How to complete this task:
The data below should be retyped exactly, with the pictures left out.

Records shown:
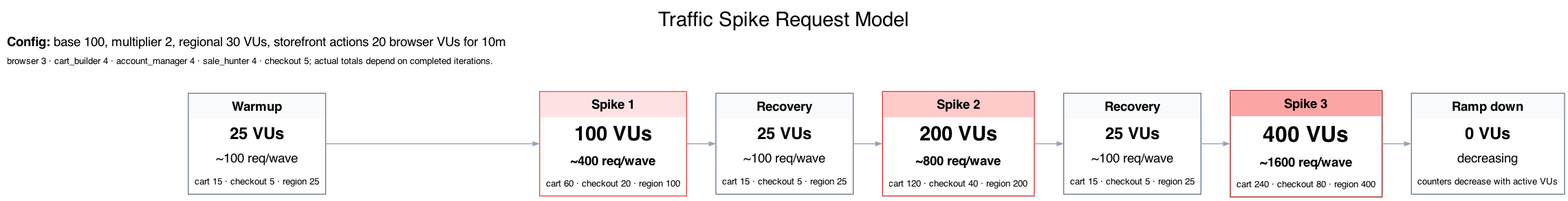
Earlier version of the Graphviz export docs/graphviz/traffic-spike-request-cards.png (orenlion1/ensemble-retail). Its source is kept beside it as docs/graphviz/traffic-spike-request-cards.dot.
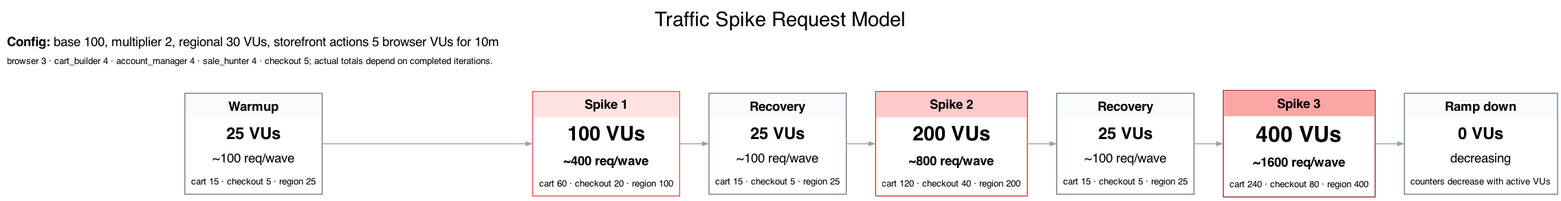
The same diagram one commit later.

What changed in the source:
```diff
@@ -25,7 +25,7 @@
     <TABLE BORDER="1" CELLBORDER="0" CELLSPACING="0" CELLPADDING="6" COLOR="#64748b"><TR><TD BGCOLOR="#f8fafc"><B>Ramp down</B></TD></TR><TR><TD><FONT POINT-SIZE="18"><B>0 VUs</B></FONT></TD></TR><TR><TD>decreasing</TD></TR><TR><TD><FONT POINT-SIZE="10">counters decrease with active VUs</FONT></TD></TR></TABLE>
   >];
   legend [label=<
-    <TABLE BORDER="0" CELLBORDER="0" CELLSPACING="0" CELLPADDING="4"><TR><TD ALIGN="LEFT"><B>Config:</B> base 100, multiplier 2, regional 30 VUs, storefront actions 20 browser VUs for 10m</TD></TR><TR><TD ALIGN="LEFT"><FONT POINT-SIZE="10">browser 3 · cart_builder 4 · account_manager 4 · sale_hunter 4 · checkout 5; actual totals depend on completed iterations.</FONT></TD></TR></TABLE>
+    <TABLE BORDER="0" CELLBORDER="0" CELLSPACING="0" CELLPADDING="4"><TR><TD ALIGN="LEFT"><B>Config:</B> base 100, multiplier 2, regional 30 VUs, storefront actions 5 browser VUs for 10m</TD></TR><TR><TD ALIGN="LEFT"><FONT POINT-SIZE="10">browser 3 · cart_builder 4 · account_manager 4 · sale_hunter 4 · checkout 5; actual totals depend on completed iterations.</FONT></TD></TR></TABLE>
   >];
 
   warmup -> spike1 -> recovery1 -> spike2 -> recovery2 -> spike3 -> rampdown;
```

Solution:
Earlier version of the Graphviz export docs/graphviz/traffic-spike-request-cards.png (orenlion1/ensemble-retail). Its source is kept beside it as docs/graphviz/traffic-spike-request-cards.dot.
The same diagram one commit later.

What changed in the source:
```diff
@@ -25,7 +25,7 @@
     <TABLE BORDER="1" CELLBORDER="0" CELLSPACING="0" CELLPADDING="6" COLOR="#64748b"><TR><TD BGCOLOR="#f8fafc"><B>Ramp down</B></TD></TR><TR><TD><FONT POINT-SIZE="18"><B>0 VUs</B></FONT></TD></TR><TR><TD>decreasing</TD></TR><TR><TD><FONT POINT-SIZE="10">counters decrease with active VUs</FONT></TD></TR></TABLE>
   >];
   legend [label=<
-    <TABLE BORDER="0" CELLBORDER="0" CELLSPACING="0" CELLPADDING="4"><TR><TD ALIGN="LEFT"><B>Config:</B> base 100, multiplier 2, regional 30 VUs, storefront actions 20 browser VUs for 10m</TD></TR><TR><TD ALIGN="LEFT"><FONT POINT-SIZE="10">browser 3 · cart_builder 4 · account_manager 4 · sale_hunter 4 · checkout 5; actual totals depend on completed iterations.</FONT></TD></TR></TABLE>
+    <TABLE BORDER="0" CELLBORDER="0" CELLSPACING="0" CELLPADDING="4"><TR><TD ALIGN="LEFT"><B>Config:</B> base 100, multiplier 2, regional 30 VUs, storefront actions 5 browser VUs for 10m</TD></TR><TR><TD ALIGN="LEFT"><FONT POINT-SIZE="10">browser 3 · cart_builder 4 · account_manager 4 · sale_hunter 4 · checkout 5; actual totals depend on completed iterations.</FONT></TD></TR></TABLE>
   >];
 
   warmup -> spike1 -> recovery1 -> spike2 -> recovery2 -> spike3 -> rampdown;
```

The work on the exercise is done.